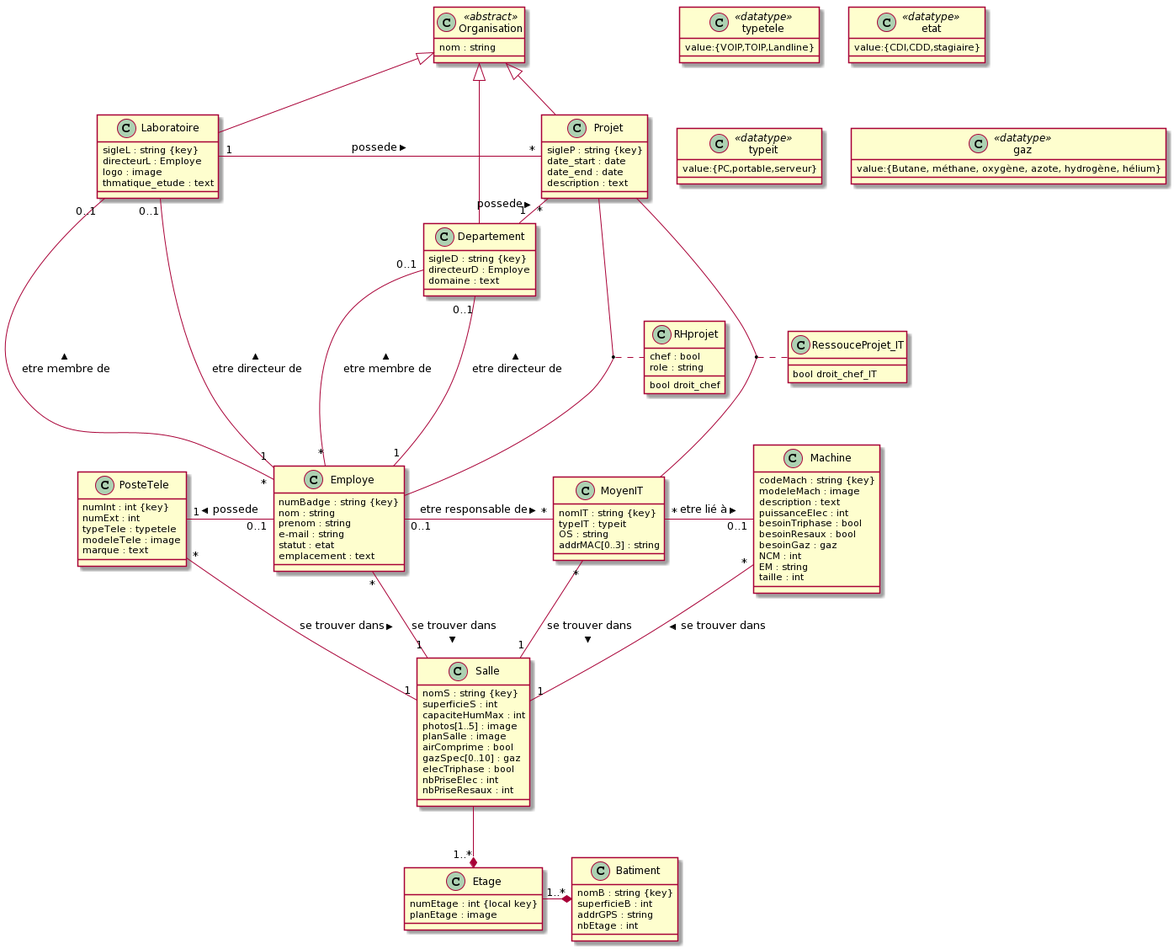
This is MCD/UML.png from hanlinAumonde/nf17_projet_individuel, a PlantUML export, as it was before one commit.
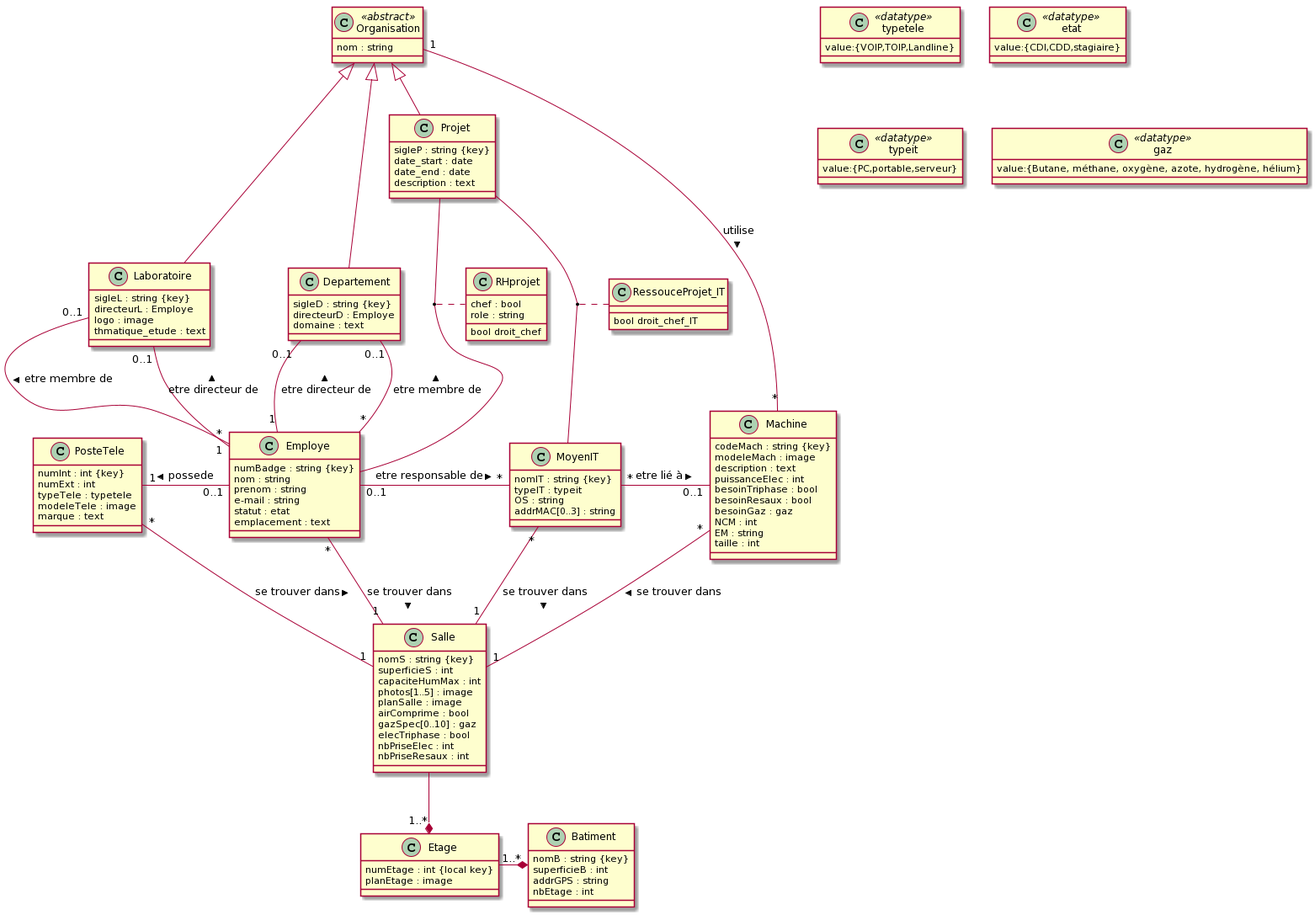
Later version of the same file.

Diff of the diagram source:
```diff
@@ -78,7 +78,6 @@
 }
 
 
-
 class Salle{
   nomS : string {key}
   superficieS : int
@@ -115,11 +114,11 @@
   {method} bool droit_chef_IT
 }
 
+
 Organisation <|-- Laboratoire
 Organisation <|-- Projet
 Organisation <|-- Departement
-Laboratoire "1"-"*" Projet : possede >
-Projet "*"-"1" Departement : possede <
+Organisation "1"--"*" Machine : utilise >
 Laboratoire "0..1"--"*" Employe : etre membre de <
 Laboratoire "0..1"--"1" Employe : etre directeur de <
 Projet " "--" " Employe
```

* * * * *

* _TASK DETAILS_: Go through the listing above and write it all out exactly, leaving out any picture.

* _SOLUTION TO THE PROBLEM_:
This is MCD/UML.png from hanlinAumonde/nf17_projet_individuel, a PlantUML export, as it was before one commit.
Later version of the same file.

Diff of the diagram source:
```diff
@@ -78,7 +78,6 @@
 }
 
 
-
 class Salle{
   nomS : string {key}
   superficieS : int
@@ -115,11 +114,11 @@
   {method} bool droit_chef_IT
 }
 
+
 Organisation <|-- Laboratoire
 Organisation <|-- Projet
 Organisation <|-- Departement
-Laboratoire "1"-"*" Projet : possede >
-Projet "*"-"1" Departement : possede <
+Organisation "1"--"*" Machine : utilise >
 Laboratoire "0..1"--"*" Employe : etre membre de <
 Laboratoire "0..1"--"1" Employe : etre directeur de <
 Projet " "--" " Employe
```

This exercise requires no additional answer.